“How you feeling? It is ‘Scary Tuesday’…,” Diggs confirmed. Who knows what ‘Scary Tuesday’ is, but they fulfilled their promise of both mesmerising and menacing London all night. Everything about clipping. screams horrorcore; producers Hutson and Snipes collage real-world samples from exclusively non-instrumental sounds, capturing bricks, bottles, bells and metal bashing, before creating beats with it. There’s an eerie, ominous B-movie feel to their tracks, reminiscent of sh*tting yourself playing Silent Hill for the first time or that unshakeable feeling that you’re being stalked after watching a John Carpenter film.
It’s a dislocating thought – knowing that Diggs played a prominent role in hit Broadway musical Hamilton (for which he won a Tony Award for), considering his graphic, lobe-lashing lyricism focuses almost entirely on neighbourhood gang culture or bloodied bodies that’d give video nasties a run for their money. Rapping about “your dick and your veins and your guts” on the Species-esque ‘Body & Blood’ certainly roused the crowd, however.
With Snipes and Hutson perched behind the deck in the middle, Diggs paraded around as they broke out ‘Check The Lock’ mid-set, one of the trio’s more rhythmic offerings. At times it seems as though Diggs and the producing duo are performing entirely different tracks, before the laidback rapper seamlessly adds his rapid flow to the beat.

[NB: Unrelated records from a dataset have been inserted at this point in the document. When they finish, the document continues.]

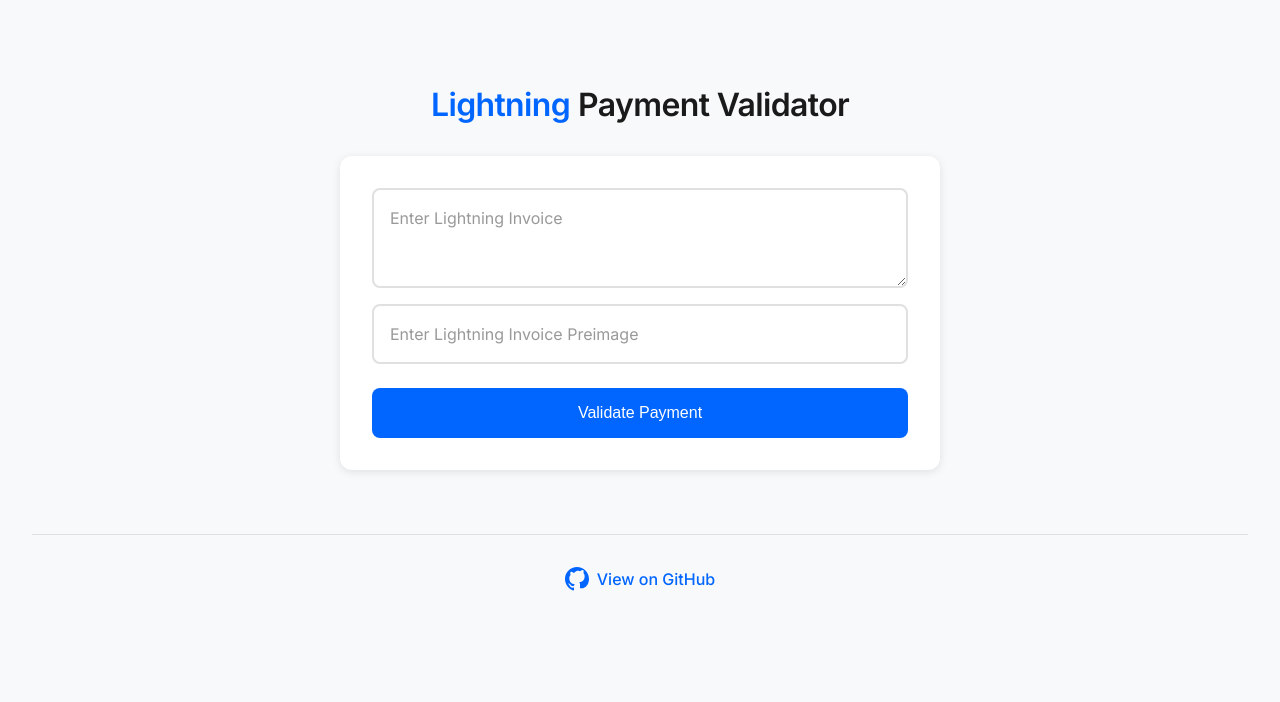
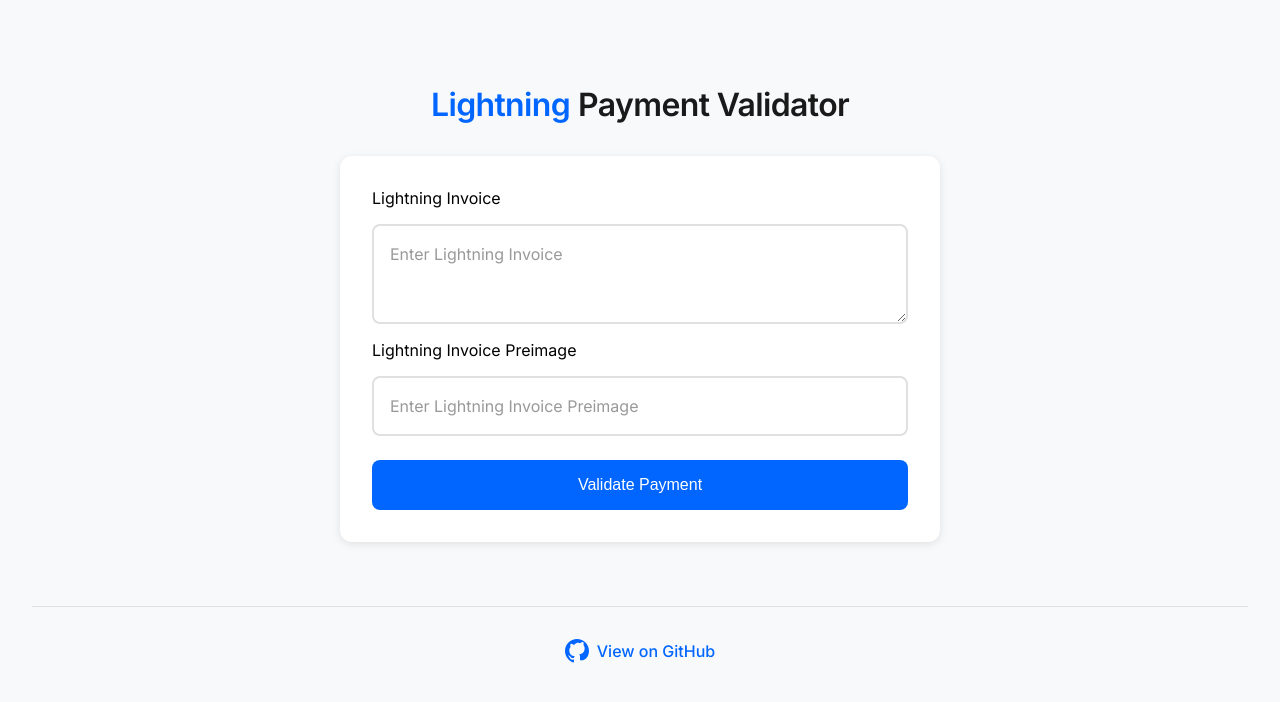
Before and after one commit to kingonly/validate-payment, a React (Create React App) app: page / in a window 1280 px wide. Shown: the top 702 px of the page. Built offline with nearby package versions, Linux system fonts and the light colour scheme.

Commit message:
feat: add input box titles

```diff
--- a/src/App.js
+++ b/src/App.js
@@ -105,14 +105,18 @@ function App() {
           Payment Validator
         </h1>
         <div className="form-container">
+          <label htmlFor="lightning-invoice" className="input-label">Lightning Invoice</label>
           <textarea
+            id="lightning-invoice"
             placeholder="Enter Lightning Invoice"
             value={invoice}
             onChange={(e) => setInvoice(e.target.value.replace(/[\s\n]+/g, ''))}
             onKeyDown={handleKeyPress}
             className="input-field"
           />
+          <label htmlFor="lightning-preimage" className="input-label">Lightning Invoice Preimage</label>
           <input
+            id="lightning-preimage"
             type="text"
             placeholder="Enter Lightning Invoice Preimage"
             value={preimage}
```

The Sub Pop-signed group kept the intensity high throughout the seance-gone-wrong themed ‘Visions Of Bodies Being Burned’ and ‘Shooter’, before the crowd egged them back on for the encore of ‘Nothing Is Safe’. No doubt their opus, the expansive crescendo capped off an evening of punishment. But it was perfect.